| Supplied entries |
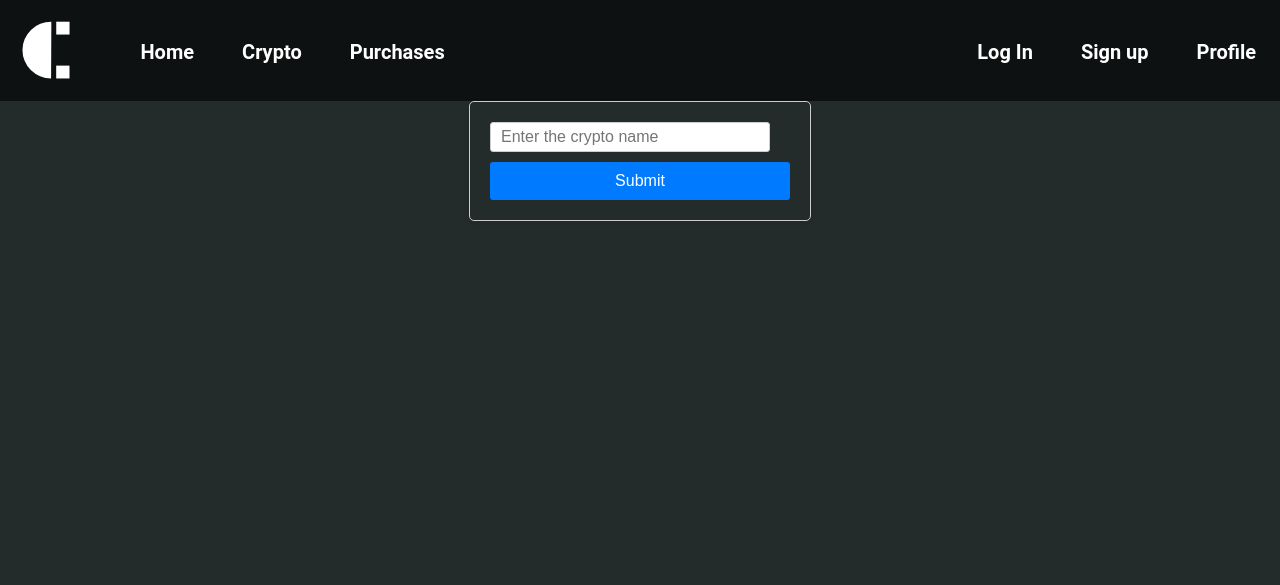
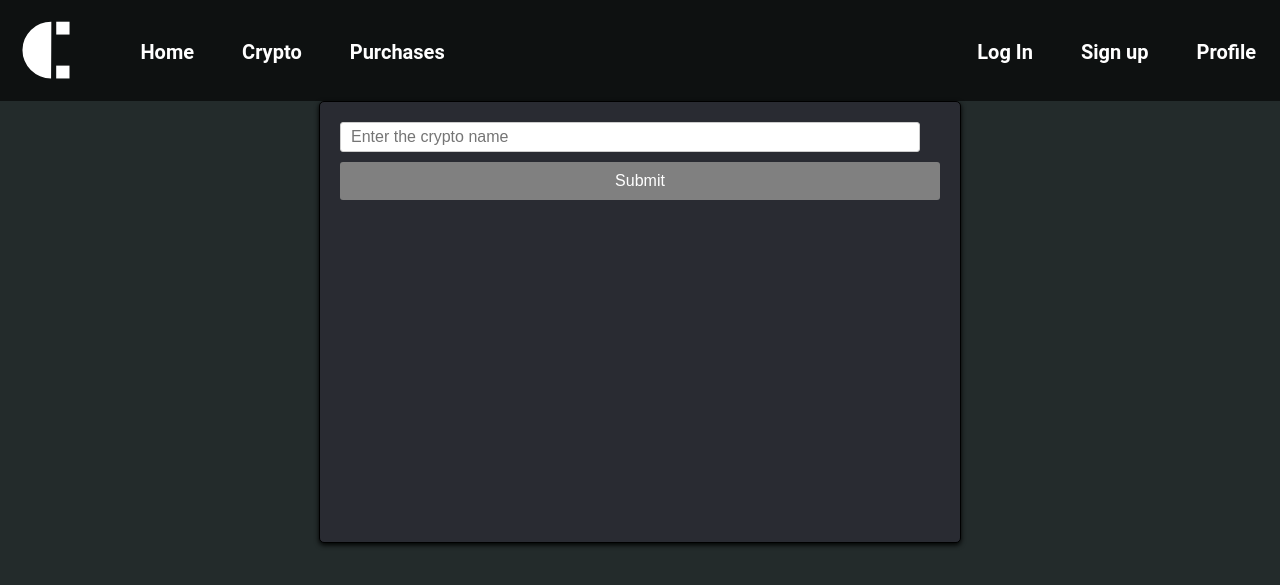
Before and after one commit to Filip-Nachov/Crypto-Predicter, a Flask app: page /crypto in a window 1280 px wide. Shown: the top 585 px of the page. Run offline with Flask 3, Linux system fonts and the light colour scheme.

Commit message:
added flexbox and customized the container so it looks better

```diff
--- a/static/css/crypto.css
+++ b/static/css/crypto.css
@@ -28,12 +28,17 @@ input {
 
 
 .input-container {
-    width: 300px;
+    display: flex;
+    flex-direction: column;
+    justify-content: from-start;
+    width: 600px;
+    height: 400px;
     margin: 0 auto;
     padding: 20px;
-    border: 1px solid #ccc;
+    border: 1px solid black;
     border-radius: 5px;
-    box-shadow: 0 2px 5px rgba(0, 0, 0, 0.1);
+    background-color: #292b32;
+    box-shadow: 0 2px 5px rgb(0, 2, 1);
 }
 
 .input-field {
@@ -49,7 +54,7 @@ input {
  .submit-btn {
     width: 100%;
     padding: 10px;
-    background-color: #007bff;
+    background-color: grey;
     color: #fff;
     border: none;
     border-radius: 3px;
@@ -58,7 +63,8 @@ input {
 }
 
 .submit-btn:hover {
-    background-color: #0056b3;
+    background-color: #2f7070;
+    color: black;
 }
 
 img{
```
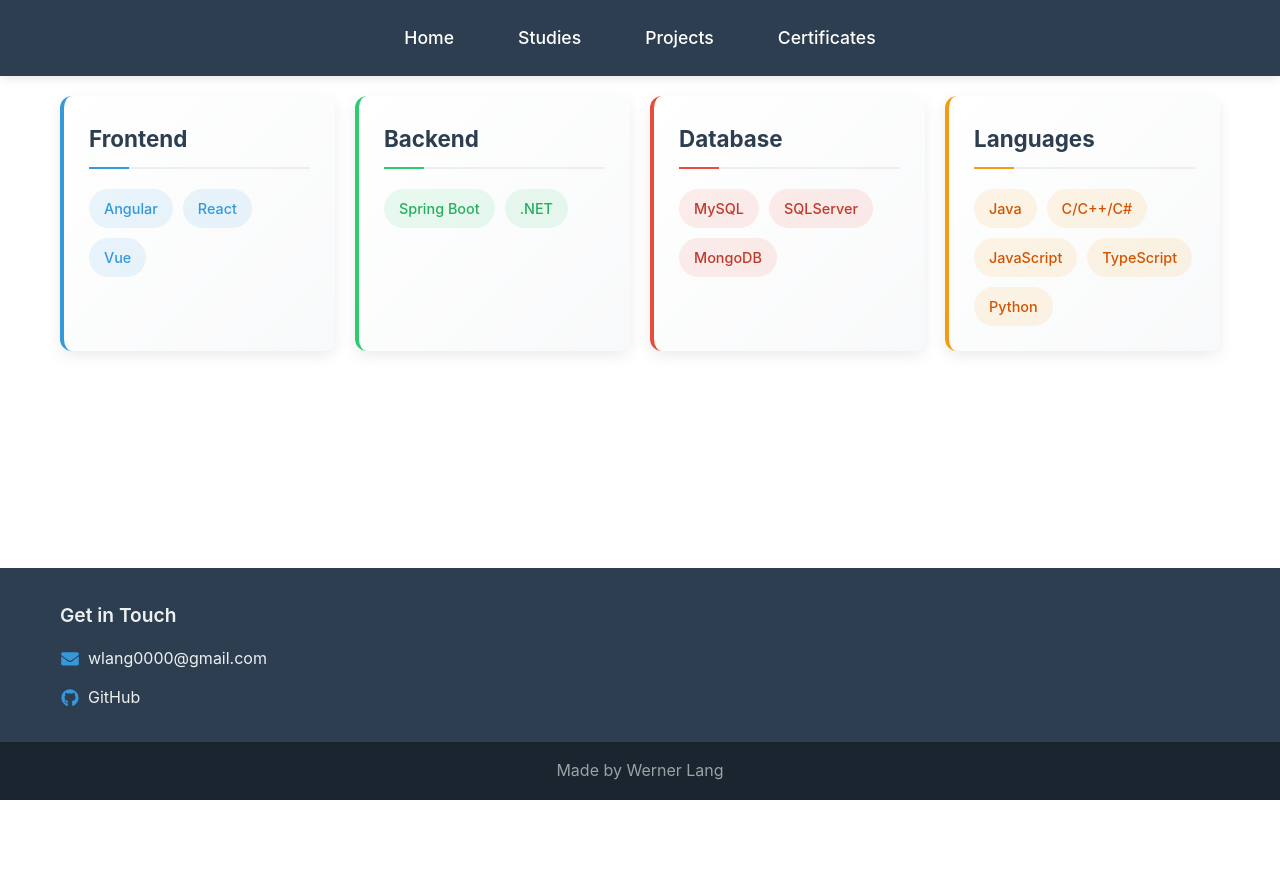
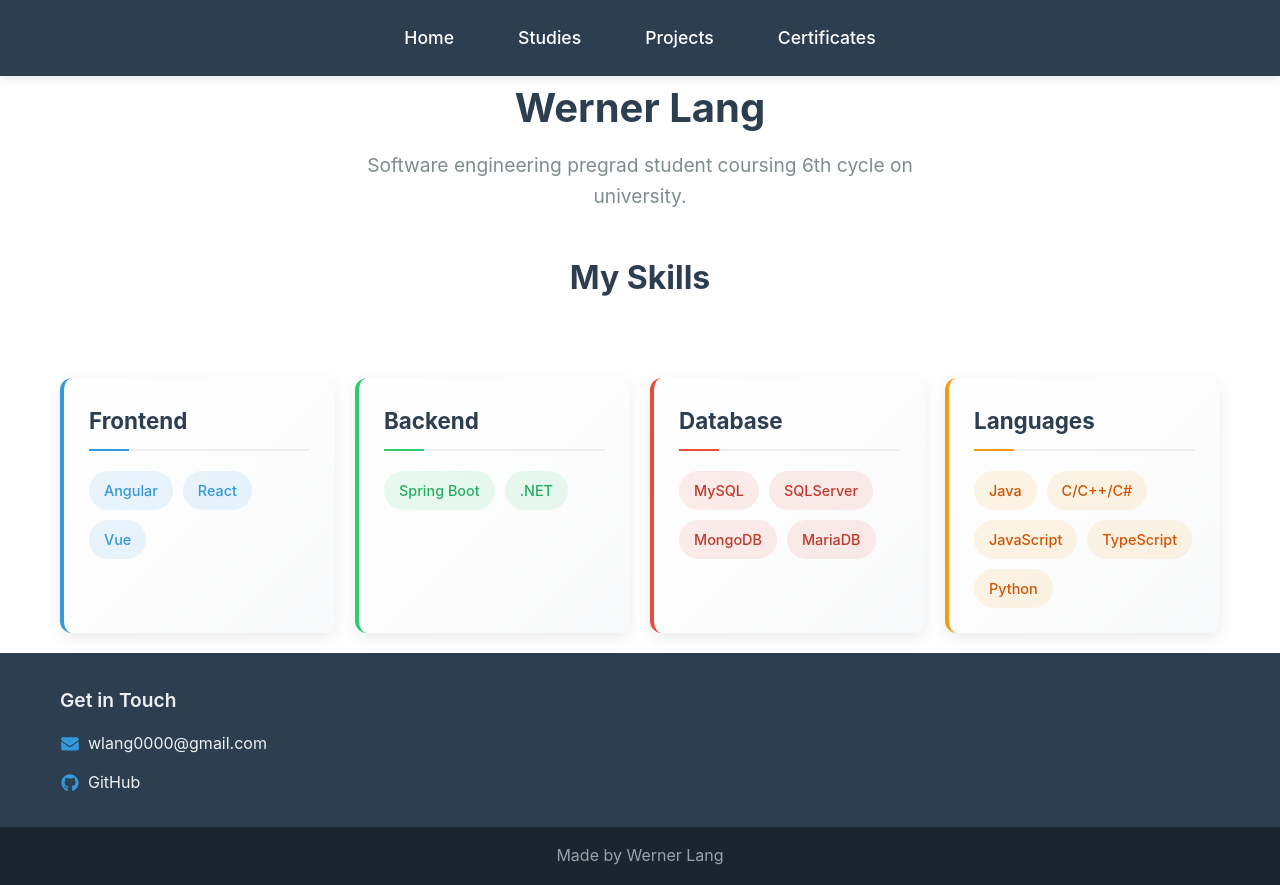
Before and after one commit to 00WernerLang/Curriculum_WebApp, a React (Vite) app: page / in a window 1280 px wide. Before the commit the page ends 800 px from the top, so only its background shows below. Built offline with nearby package versions, Linux system fonts and the light colour scheme.

Commit message:
feat(Home): Add a brief description about for about me

```diff
--- a/src/components/SkillCard.jsx
+++ b/src/components/SkillCard.jsx
@@ -1,7 +1,7 @@
 function SkillCard({Type, Skills}){
     return (
         <div className="skill-card">
-            <h2 className="skill-type">{Type}</h2>
+            <h1 className="skill-type">{Type}</h1>
             <ul className="skills-list">
                 {Skills.map((skill, index) => (
                     <li key={index} className="skill-item">{skill}</li>
--- a/src/components/SkillCardContainer.jsx
+++ b/src/components/SkillCardContainer.jsx
@@ -13,7 +13,7 @@
         },
         {
             type: "Database",
-            skills: ["MySQL", "SQLServer", "MongoDB"]
+            skills: ["MySQL", "SQLServer", "MongoDB", "MariaDB"]
         },
         {
             type: "Languages",
--- /dev/null
+++ b/src/pages/Home.css
@@ -0,0 +1,8 @@
+#skills h2{
+    text-align: center;
+    font-size: 2rem;
+    color: #2c3e50;
+    margin-bottom: 40px;
+    position: relative;
+    padding-bottom: 15px;
+}
--- a/src/pages/Home.jsx
+++ b/src/pages/Home.jsx
@@ -1,10 +1,20 @@
 import SkillCardContainer from "../components/SkillCardContainer.jsx";
+import "./Home.css"
 
 function Home(){
     return(
+
+
         <div>
+            <header>
+                <h1>Werner Lang</h1>
+                <p className="subtitle">Software engineering pregrad student coursing 6th cycle on university.</p>
+            </header>
 
-            <SkillCardContainer/>
+            <section id="skills">
+                <h2>My Skills</h2>
+                <SkillCardContainer/>
+            </section>
         </div>
     )
 }
```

| Exercise instructions |
Write out the data exactly, and exclude every picture it holds.

| Solved problem |
Before and after one commit to Filip-Nachov/Crypto-Predicter, a Flask app: page /crypto in a window 1280 px wide. Shown: the top 585 px of the page. Run offline with Flask 3, Linux system fonts and the light colour scheme.

Commit message:
added flexbox and customized the container so it looks better

```diff
--- a/static/css/crypto.css
+++ b/static/css/crypto.css
@@ -28,12 +28,17 @@ input {
 
 
 .input-container {
-    width: 300px;
+    display: flex;
+    flex-direction: column;
+    justify-content: from-start;
+    width: 600px;
+    height: 400px;
     margin: 0 auto;
     padding: 20px;
-    border: 1px solid #ccc;
+    border: 1px solid black;
     border-radius: 5px;
-    box-shadow: 0 2px 5px rgba(0, 0, 0, 0.1);
+    background-color: #292b32;
+    box-shadow: 0 2px 5px rgb(0, 2, 1);
 }
 
 .input-field {
@@ -49,7 +54,7 @@ input {
  .submit-btn {
     width: 100%;
     padding: 10px;
-    background-color: #007bff;
+    background-color: grey;
     color: #fff;
     border: none;
     border-radius: 3px;
@@ -58,7 +63,8 @@ input {
 }
 
 .submit-btn:hover {
-    background-color: #0056b3;
+    background-color: #2f7070;
+    color: black;
 }
 
 img{
```
Before and after one commit to 00WernerLang/Curriculum_WebApp, a React (Vite) app: page / in a window 1280 px wide. Before the commit the page ends 800 px from the top, so only its background shows below. Built offline with nearby package versions, Linux system fonts and the light colour scheme.

Commit message:
feat(Home): Add a brief description about for about me

```diff
--- a/src/components/SkillCard.jsx
+++ b/src/components/SkillCard.jsx
@@ -1,7 +1,7 @@
 function SkillCard({Type, Skills}){
     return (
         <div className="skill-card">
-            <h2 className="skill-type">{Type}</h2>
+            <h1 className="skill-type">{Type}</h1>
             <ul className="skills-list">
                 {Skills.map((skill, index) => (
                     <li key={index} className="skill-item">{skill}</li>
--- a/src/components/SkillCardContainer.jsx
+++ b/src/components/SkillCardContainer.jsx
@@ -13,7 +13,7 @@
         },
         {
             type: "Database",
-            skills: ["MySQL", "SQLServer", "MongoDB"]
+            skills: ["MySQL", "SQLServer", "MongoDB", "MariaDB"]
         },
         {
             type: "Languages",
--- /dev/null
+++ b/src/pages/Home.css
@@ -0,0 +1,8 @@
+#skills h2{
+    text-align: center;
+    font-size: 2rem;
+    color: #2c3e50;
+    margin-bottom: 40px;
+    position: relative;
+    padding-bottom: 15px;
+}
--- a/src/pages/Home.jsx
+++ b/src/pages/Home.jsx
@@ -1,10 +1,20 @@
 import SkillCardContainer from "../components/SkillCardContainer.jsx";
+import "./Home.css"
 
 function Home(){
     return(
+
+
         <div>
+            <header>
+                <h1>Werner Lang</h1>
+                <p className="subtitle">Software engineering pregrad student coursing 6th cycle on university.</p>
+            </header>
 
-            <SkillCardContainer/>
+            <section id="skills">
+                <h2>My Skills</h2>
+                <SkillCardContainer/>
+            </section>
         </div>
     )
 }
```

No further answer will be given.